words, however Japanese has many such words used accentuate artwork. For
pika pika is like a twinkle, like the gleam off a sword.
Niko implies a smile. Sometimes these are called "sound words" but
they aren't really sounds. For example,
shiin is the "sound" of silence.
In English crickets chirping implies a quiet audience, but there isn't exactly
a word you would write over a picture meaning there is no sound. This can
emphasize things a reader might miss in the artwork alone. Japanese has a
variety of animal sounds quite different from English. For example "meow" is
Japanese is written in 4 styles. The first, kanji (漢字); originated in China. Each kanji has a meaning (or represents one word you could say), which can be combined to form different words. The second, hiragana; is a written phonetic symbol. There are 46 hiragana. Each make a sound such as ま(ma) or せ(se). Normally Japanese writing is a mix of hiragana and kanji. The third type is katakana; similar to hiragana except reserved to spell foreign words such as コ-ヒ- (koohii/coffee). The forth is romaji: western style letters like you are reading now. Japanese, unlike Chinese; is more easily adapted to English characters.
Japanese writing allows for more artistic flare, and is far more conductive to narrating illustrations. There is plenty of versatility in text placement, as Japanese can be written left to right, or top to bottom. Kanji are typically much more compact compared to romanised characters. Knowlege of kanji requires education, which can problematic for younger readers who haven't had much schooling yet. To navigate the basics of reading in Japan, a person needs to know at least a few hundred Kanji, and well over a thousand to be considered literate. Sometimes this is overcome by placing the phonetic hiragana near the kanji in a small font (furigana). In this respect, Japanese comics might be considered educational.

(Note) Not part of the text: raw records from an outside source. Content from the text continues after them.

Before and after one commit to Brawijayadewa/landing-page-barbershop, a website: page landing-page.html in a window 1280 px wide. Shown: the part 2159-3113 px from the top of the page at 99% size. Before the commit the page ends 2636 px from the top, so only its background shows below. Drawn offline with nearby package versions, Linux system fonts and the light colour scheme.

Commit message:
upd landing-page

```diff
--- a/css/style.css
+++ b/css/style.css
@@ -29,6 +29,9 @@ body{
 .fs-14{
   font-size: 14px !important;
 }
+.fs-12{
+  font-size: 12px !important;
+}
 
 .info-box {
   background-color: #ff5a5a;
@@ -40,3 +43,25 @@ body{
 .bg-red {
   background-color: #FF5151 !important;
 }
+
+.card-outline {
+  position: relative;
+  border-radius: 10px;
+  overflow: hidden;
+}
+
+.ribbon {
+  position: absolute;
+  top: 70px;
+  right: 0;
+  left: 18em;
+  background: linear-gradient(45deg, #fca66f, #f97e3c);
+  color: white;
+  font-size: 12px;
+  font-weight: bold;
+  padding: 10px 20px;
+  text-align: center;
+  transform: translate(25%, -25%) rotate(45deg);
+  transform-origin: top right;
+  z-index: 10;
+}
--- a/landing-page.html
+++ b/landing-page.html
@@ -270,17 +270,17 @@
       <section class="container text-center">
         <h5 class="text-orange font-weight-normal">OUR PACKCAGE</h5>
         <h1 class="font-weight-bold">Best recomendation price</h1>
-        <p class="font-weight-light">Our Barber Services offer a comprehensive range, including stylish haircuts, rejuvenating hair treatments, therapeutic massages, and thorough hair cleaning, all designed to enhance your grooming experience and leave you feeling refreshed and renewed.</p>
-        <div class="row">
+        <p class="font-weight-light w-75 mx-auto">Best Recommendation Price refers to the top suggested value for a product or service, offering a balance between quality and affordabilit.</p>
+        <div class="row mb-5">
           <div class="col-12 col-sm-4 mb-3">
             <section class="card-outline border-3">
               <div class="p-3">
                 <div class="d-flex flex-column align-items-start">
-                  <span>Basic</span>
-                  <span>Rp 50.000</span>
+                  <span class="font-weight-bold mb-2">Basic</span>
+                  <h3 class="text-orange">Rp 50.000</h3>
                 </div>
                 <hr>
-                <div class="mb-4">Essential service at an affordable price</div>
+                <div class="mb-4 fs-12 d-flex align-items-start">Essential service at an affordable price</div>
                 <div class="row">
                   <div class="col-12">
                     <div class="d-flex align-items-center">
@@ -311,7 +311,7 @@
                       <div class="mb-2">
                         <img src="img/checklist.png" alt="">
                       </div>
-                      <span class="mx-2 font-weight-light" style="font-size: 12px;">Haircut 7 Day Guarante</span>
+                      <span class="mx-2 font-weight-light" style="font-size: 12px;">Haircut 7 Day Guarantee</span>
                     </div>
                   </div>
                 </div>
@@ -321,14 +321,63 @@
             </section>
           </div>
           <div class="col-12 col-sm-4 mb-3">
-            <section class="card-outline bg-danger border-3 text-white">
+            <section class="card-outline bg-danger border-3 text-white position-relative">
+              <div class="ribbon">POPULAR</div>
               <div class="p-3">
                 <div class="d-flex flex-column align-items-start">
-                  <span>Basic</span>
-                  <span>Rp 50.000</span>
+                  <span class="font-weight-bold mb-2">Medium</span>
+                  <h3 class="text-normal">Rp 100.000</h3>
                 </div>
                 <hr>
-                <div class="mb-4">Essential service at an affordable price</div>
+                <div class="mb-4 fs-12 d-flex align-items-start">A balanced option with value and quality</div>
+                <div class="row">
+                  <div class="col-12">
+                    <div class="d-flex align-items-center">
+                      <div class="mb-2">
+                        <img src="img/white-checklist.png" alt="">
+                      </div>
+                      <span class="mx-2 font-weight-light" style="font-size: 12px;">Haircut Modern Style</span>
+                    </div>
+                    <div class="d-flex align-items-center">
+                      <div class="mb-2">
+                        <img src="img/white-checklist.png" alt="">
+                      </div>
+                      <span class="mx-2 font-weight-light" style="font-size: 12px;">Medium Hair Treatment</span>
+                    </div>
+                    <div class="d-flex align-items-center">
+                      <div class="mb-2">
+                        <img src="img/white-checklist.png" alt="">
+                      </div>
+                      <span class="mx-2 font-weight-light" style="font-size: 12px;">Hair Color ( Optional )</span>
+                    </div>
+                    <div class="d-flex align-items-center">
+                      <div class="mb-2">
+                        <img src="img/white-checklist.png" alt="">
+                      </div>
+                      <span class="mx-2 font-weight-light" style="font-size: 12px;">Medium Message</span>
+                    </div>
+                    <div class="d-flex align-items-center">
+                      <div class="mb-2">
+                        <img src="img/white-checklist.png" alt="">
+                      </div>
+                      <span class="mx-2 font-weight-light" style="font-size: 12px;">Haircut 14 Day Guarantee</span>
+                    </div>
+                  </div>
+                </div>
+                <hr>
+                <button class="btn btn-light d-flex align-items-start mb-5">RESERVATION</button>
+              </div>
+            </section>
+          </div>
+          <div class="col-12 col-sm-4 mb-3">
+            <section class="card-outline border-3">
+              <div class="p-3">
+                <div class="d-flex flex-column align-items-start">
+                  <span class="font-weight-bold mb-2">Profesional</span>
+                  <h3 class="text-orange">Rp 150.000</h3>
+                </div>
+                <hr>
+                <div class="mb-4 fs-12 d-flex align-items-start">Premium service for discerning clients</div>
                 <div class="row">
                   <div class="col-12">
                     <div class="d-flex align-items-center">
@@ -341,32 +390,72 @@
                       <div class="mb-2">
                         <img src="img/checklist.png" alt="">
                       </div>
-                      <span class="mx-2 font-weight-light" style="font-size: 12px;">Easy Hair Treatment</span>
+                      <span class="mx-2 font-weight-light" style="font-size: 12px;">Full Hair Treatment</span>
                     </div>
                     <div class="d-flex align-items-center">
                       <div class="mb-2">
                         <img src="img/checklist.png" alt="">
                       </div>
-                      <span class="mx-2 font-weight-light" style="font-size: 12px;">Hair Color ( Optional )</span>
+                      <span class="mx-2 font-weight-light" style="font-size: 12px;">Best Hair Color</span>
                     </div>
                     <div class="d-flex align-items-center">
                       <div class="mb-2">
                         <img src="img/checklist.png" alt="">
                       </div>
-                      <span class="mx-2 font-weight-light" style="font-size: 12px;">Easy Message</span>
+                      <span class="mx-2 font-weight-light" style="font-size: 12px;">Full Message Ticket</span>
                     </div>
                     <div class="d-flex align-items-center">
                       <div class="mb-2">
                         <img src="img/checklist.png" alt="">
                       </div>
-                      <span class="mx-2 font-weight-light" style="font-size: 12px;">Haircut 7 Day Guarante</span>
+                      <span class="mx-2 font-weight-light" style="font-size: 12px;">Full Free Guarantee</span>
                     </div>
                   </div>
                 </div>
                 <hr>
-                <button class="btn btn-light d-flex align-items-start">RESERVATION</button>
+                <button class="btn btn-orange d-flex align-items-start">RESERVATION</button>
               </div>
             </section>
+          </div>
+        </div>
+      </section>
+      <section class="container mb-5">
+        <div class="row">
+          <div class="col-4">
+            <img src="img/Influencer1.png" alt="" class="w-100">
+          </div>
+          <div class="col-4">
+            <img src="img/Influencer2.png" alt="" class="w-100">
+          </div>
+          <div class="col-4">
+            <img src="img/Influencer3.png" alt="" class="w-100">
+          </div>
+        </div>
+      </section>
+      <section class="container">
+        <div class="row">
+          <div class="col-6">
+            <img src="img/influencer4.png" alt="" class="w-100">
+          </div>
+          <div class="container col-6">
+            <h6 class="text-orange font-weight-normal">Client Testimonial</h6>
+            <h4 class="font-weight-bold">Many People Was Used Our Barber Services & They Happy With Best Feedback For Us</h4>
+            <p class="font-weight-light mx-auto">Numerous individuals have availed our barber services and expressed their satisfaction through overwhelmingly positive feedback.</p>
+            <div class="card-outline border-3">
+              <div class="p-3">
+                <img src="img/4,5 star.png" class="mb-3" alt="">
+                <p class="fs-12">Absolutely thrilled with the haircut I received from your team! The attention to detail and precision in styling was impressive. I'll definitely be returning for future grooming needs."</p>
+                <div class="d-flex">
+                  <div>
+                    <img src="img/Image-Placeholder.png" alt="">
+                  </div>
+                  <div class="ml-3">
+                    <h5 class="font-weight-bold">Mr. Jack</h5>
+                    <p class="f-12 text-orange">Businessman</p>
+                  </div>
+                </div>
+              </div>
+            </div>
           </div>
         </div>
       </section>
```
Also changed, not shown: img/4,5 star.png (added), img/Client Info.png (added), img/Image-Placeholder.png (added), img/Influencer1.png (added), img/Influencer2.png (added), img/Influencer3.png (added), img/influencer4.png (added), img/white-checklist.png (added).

Manga titles for adults rarely have furigana, making it an easy way to tell the intended age of an audience.
Example of the same word (wind) represented in different writing styles
Traditional Japanese books are read opposite of English texts; That is, you start a book from the "back cover" and read towards the "front cover" (right to left). Likewise picture cells flow from right to left and top to bottom. During translations, this means entire pages including pictures must be mirrored. As Japanese is usually written vertically, "word bubbles" also tend to be oriented vertically. As English doesn't naturally flow in this direction, dialog placements can be challenging. A more recent trend by publishers in America, notably Tokyopop; is to translate manga without mirroring. This requires reading "back to front". Typically there is a warning on the "first" page indicating that you're reading in the wrong direction with brief instructions.
On this site I often group paper works as "manga", but sometimes they are actually Light Novels. A light novel is text based, and may have a few manga style illustrations. Most pictures on this page are in fact from a light novel. The target demographic is the same as manga, so they often cover the same topics. Light novels differ from standard novels being far shorter, and mainly based off of character dialog. Light novels have become quite popular in Japan, but thus far haven't gained much traction in America (compared to manga). Some light novels are later made into manga as well.
Amateur manga is called Doujinshi. Although doujinshi isn't formally distributed by a publisher, the quality can rival (or surpass) that of commercial manga. Doujinshi is often distributed by artists at comic conventions, the largest being Comiket with about half a million attendees. Some works are original, but many are not. Doujinshi occupies a copyright grey area in Japan, allowing them to create stories based off of official published works. Many artists aspire to transition into a professional career with their own true manga, while some are content to stick to lower stress amateur publishing (less pressure in deadlines and popularity). Often these are adult in nature.
Read Left to Right
Oh My Goddess
Read Right to Left
Read Right to Left
Read Right to Left
Nana & Kaoru